**What is required**
Quote each line of the material verbatim, without the pictures.

Start of Input data

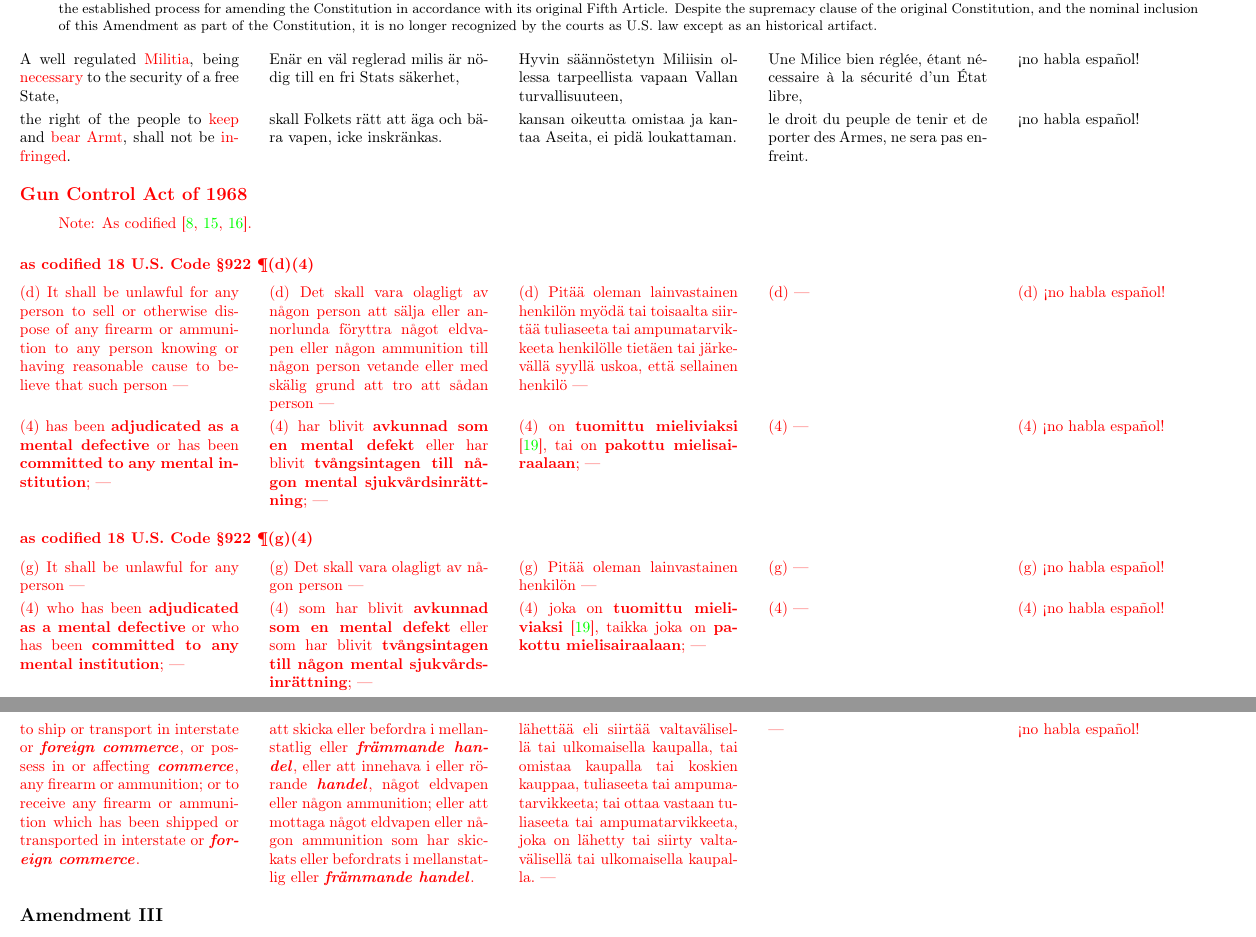
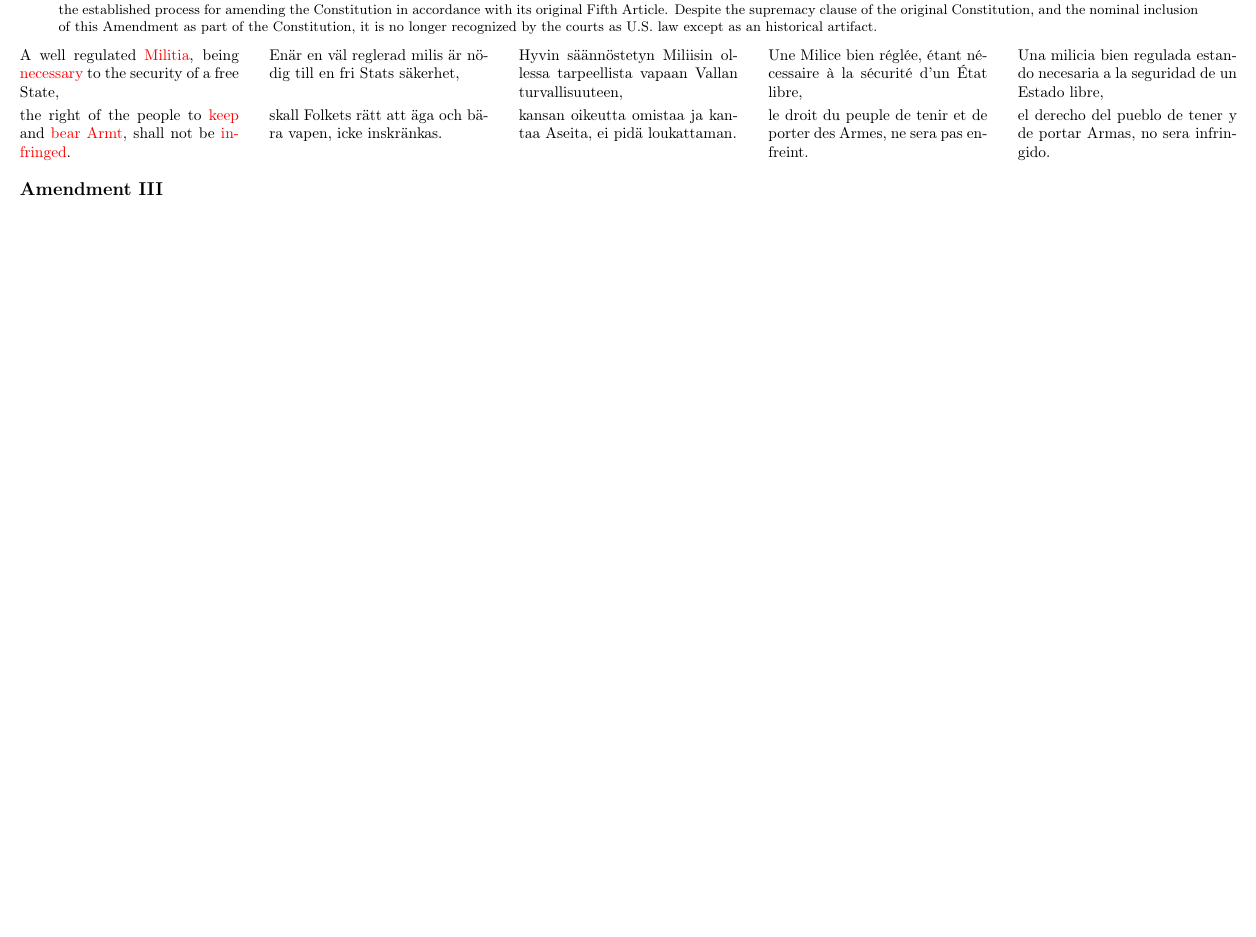
Before and after one commit to justinacolmena/bor, a LaTeX paper (bor.tex): two parts of pages 4 and 5 of 13 before the commit and part of page 4 of 12 after it, the two joined at a grey line, cut so that both start at the same text, the shorter picture padded with empty space. Compiled offline with pdfLaTeX.

Commit message:
begin Spanish translation; minor corrections

```diff
--- a/bor.tex
+++ b/bor.tex
@@ -191,7 +191,7 @@ Note: The following text is a transcription of the first ten amendments to the C
 {Enär en väl reglerad milis är nödig till en fri Stats säkerhet,}
 {Hyvin säännöstetyn Miliisin ollessa tarpeellista vapaan Vallan turvallisuuteen,}
 {Une Milice bien réglée, étant nécessaire à la sécurité d'un État libre,}
-{!`no habla español!}
+{Una milicia bien regulada estando necesaria a la seguridad de un Estado libre,}
 
 ~
 
@@ -200,63 +200,9 @@ Note: The following text is a transcription of the first ten amendments to the C
 {skall Folkets rätt att äga och bära vapen, icke inskränkas.}
 {kansan oikeutta omistaa ja kantaa Aseita, ei pidä loukattaman.}
 {le droit du peuple de tenir et de porter des Armes, ne sera pas enfreint.}
-{!`no habla español!}
-
-\color{red}
-\subsection*{Gun Control Act of 1968}
-
-\begin{quote}
-	Note: As codified \cite{gpo-18usc922-2011,gpo-18usc922-2015,cornell-18usc922-1992}.
-\end{quote}
-
-\subsubsection*{as codified 18 U.S.~Code \S 922 \P(d)(4)}
-
-\tblock
-{(d) It shall be unlawful for any person to sell or otherwise dispose of any firearm or ammunition to any person knowing or having reasonable cause to believe that such person~---}
-{(d) Det skall vara olagligt av någon person att sälja eller annorlunda föryttra något eldvapen eller någon ammunition till någon person vetande eller med skälig grund att tro att sådan person~---}
-{(d) Pitää oleman lainvastainen henkilön myödä tai toisaalta siirtää tuliaseeta tai ampumatarvikkeeta henkilölle tietäen tai järkevällä syyllä uskoa, että sellainen henkilö~---}
-{(d) ---}
-{(d) !`no habla español!}
-
-~
-
-\tblock
-{(4) has been \textbf{adjudicated as a mental defective} or has been \textbf{committed to any mental institution};~---}
-{(4) har blivit \textbf{avkunnad som en mental defekt} eller har blivit \textbf{tvångsintagen till någon mental sjukvårdsinrättning};~---}
-{(4) on \textbf{tuomittu mieliviaksi} \cite{l2015}, tai on \textbf{pakottu mielisairaalaan};~---}
-{(4) ---}
-{(4) !`no habla español!}
+{el derecho del pueblo de tener y de portar Armas, no sera infringido.}
 
 
-\subsubsection*{as codified 18 U.S.~Code \S 922 \P(g)(4)}
-
-
-\tblock
-{(g) It shall be unlawful for any person~---}
-{(g) Det skall vara olagligt av någon person~---}
-{(g) Pitää oleman lainvastainen henkilön~---}
-{(g) ---}
-{(g) !`no habla español!}
-
-~
-
-\tblock
-{(4) who has been \textbf{adjudicated as a mental defective} or who has been \textbf{committed to any mental institution};~---}
-{(4) som har blivit \textbf{avkunnad som en mental defekt} eller som har blivit \textbf{tvångsintagen till någon mental sjukvårdsinrättning};~---}
-{(4) joka on \textbf{tuomittu mieliviaksi} \cite{l2015}, taikka joka on \textbf{pakottu mielisairaalaan};~---}
-{(4) ---}
-{(4) !`no habla español!}
-
-~
-
-\tblock
-{to ship or transport in interstate or \textbf{\textit{foreign commerce}}, or possess in or affecting \textbf{\textit{commerce}}, any firearm or ammunition; or to receive any firearm or ammunition which has been shipped or transported in interstate or \textbf{\textit{foreign commerce}}.}
-{att skicka eller befordra i mellanstatlig eller \textbf{\textit{främmande handel}}, eller att innehava i eller rörande \textbf{\textit{handel}}, något eldvapen eller någon ammunition; eller att mottaga något eldvapen eller någon ammunition som har skickats eller befordrats i mellanstatlig eller \textbf{\textit{främmande handel}}.}
-{lähettää eli siirtää valtavälisellä tai ulkomaisella kaupalla, tai omistaa kaupalla tai koskien kauppaa, tuliaseeta tai ampumatarvikkeeta; tai ottaa vastaan tuliaseeta tai ampumatarvikkeeta, joka on lähetty tai siirty valtavälisellä tai ulkomaisella kaupalla.~---}
-{---}
-{!`no habla español!}
-
-\color{black}
 \subsection*{Amendment III}
 \tblock
 {No Soldier shall, in time of peace be quartered in any house, without the consent of the Owner, nor in time of war, but in a manner to be prescribed by law.}
```
Also changed, not shown: bor.pdf, bor.tex (14 more changed lines).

End of Input data

**Solution to this task**
Before and after one commit to justinacolmena/bor, a LaTeX paper (bor.tex): two parts of pages 4 and 5 of 13 before the commit and part of page 4 of 12 after it, the two joined at a grey line, cut so that both start at the same text, the shorter picture padded with empty space. Compiled offline with pdfLaTeX.

Commit message:
begin Spanish translation; minor corrections

```diff
--- a/bor.tex
+++ b/bor.tex
@@ -191,7 +191,7 @@ Note: The following text is a transcription of the first ten amendments to the C
 {Enär en väl reglerad milis är nödig till en fri Stats säkerhet,}
 {Hyvin säännöstetyn Miliisin ollessa tarpeellista vapaan Vallan turvallisuuteen,}
 {Une Milice bien réglée, étant nécessaire à la sécurité d'un État libre,}
-{!`no habla español!}
+{Una milicia bien regulada estando necesaria a la seguridad de un Estado libre,}
 
 ~
 
@@ -200,63 +200,9 @@ Note: The following text is a transcription of the first ten amendments to the C
 {skall Folkets rätt att äga och bära vapen, icke inskränkas.}
 {kansan oikeutta omistaa ja kantaa Aseita, ei pidä loukattaman.}
 {le droit du peuple de tenir et de porter des Armes, ne sera pas enfreint.}
-{!`no habla español!}
-
-\color{red}
-\subsection*{Gun Control Act of 1968}
-
-\begin{quote}
-	Note: As codified \cite{gpo-18usc922-2011,gpo-18usc922-2015,cornell-18usc922-1992}.
-\end{quote}
-
-\subsubsection*{as codified 18 U.S.~Code \S 922 \P(d)(4)}
-
-\tblock
-{(d) It shall be unlawful for any person to sell or otherwise dispose of any firearm or ammunition to any person knowing or having reasonable cause to believe that such person~---}
-{(d) Det skall vara olagligt av någon person att sälja eller annorlunda föryttra något eldvapen eller någon ammunition till någon person vetande eller med skälig grund att tro att sådan person~---}
-{(d) Pitää oleman lainvastainen henkilön myödä tai toisaalta siirtää tuliaseeta tai ampumatarvikkeeta henkilölle tietäen tai järkevällä syyllä uskoa, että sellainen henkilö~---}
-{(d) ---}
-{(d) !`no habla español!}
-
-~
-
-\tblock
-{(4) has been \textbf{adjudicated as a mental defective} or has been \textbf{committed to any mental institution};~---}
-{(4) har blivit \textbf{avkunnad som en mental defekt} eller har blivit \textbf{tvångsintagen till någon mental sjukvårdsinrättning};~---}
-{(4) on \textbf{tuomittu mieliviaksi} \cite{l2015}, tai on \textbf{pakottu mielisairaalaan};~---}
-{(4) ---}
-{(4) !`no habla español!}
+{el derecho del pueblo de tener y de portar Armas, no sera infringido.}
 
 
-\subsubsection*{as codified 18 U.S.~Code \S 922 \P(g)(4)}
-
-
-\tblock
-{(g) It shall be unlawful for any person~---}
-{(g) Det skall vara olagligt av någon person~---}
-{(g) Pitää oleman lainvastainen henkilön~---}
-{(g) ---}
-{(g) !`no habla español!}
-
-~
-
-\tblock
-{(4) who has been \textbf{adjudicated as a mental defective} or who has been \textbf{committed to any mental institution};~---}
-{(4) som har blivit \textbf{avkunnad som en mental defekt} eller som har blivit \textbf{tvångsintagen till någon mental sjukvårdsinrättning};~---}
-{(4) joka on \textbf{tuomittu mieliviaksi} \cite{l2015}, taikka joka on \textbf{pakottu mielisairaalaan};~---}
-{(4) ---}
-{(4) !`no habla español!}
-
-~
-
-\tblock
-{to ship or transport in interstate or \textbf{\textit{foreign commerce}}, or possess in or affecting \textbf{\textit{commerce}}, any firearm or ammunition; or to receive any firearm or ammunition which has been shipped or transported in interstate or \textbf{\textit{foreign commerce}}.}
-{att skicka eller befordra i mellanstatlig eller \textbf{\textit{främmande handel}}, eller att innehava i eller rörande \textbf{\textit{handel}}, något eldvapen eller någon ammunition; eller att mottaga något eldvapen eller någon ammunition som har skickats eller befordrats i mellanstatlig eller \textbf{\textit{främmande handel}}.}
-{lähettää eli siirtää valtavälisellä tai ulkomaisella kaupalla, tai omistaa kaupalla tai koskien kauppaa, tuliaseeta tai ampumatarvikkeeta; tai ottaa vastaan tuliaseeta tai ampumatarvikkeeta, joka on lähetty tai siirty valtavälisellä tai ulkomaisella kaupalla.~---}
-{---}
-{!`no habla español!}
-
-\color{black}
 \subsection*{Amendment III}
 \tblock
 {No Soldier shall, in time of peace be quartered in any house, without the consent of the Owner, nor in time of war, but in a manner to be prescribed by law.}
```
Also changed, not shown: bor.pdf, bor.tex (14 more changed lines).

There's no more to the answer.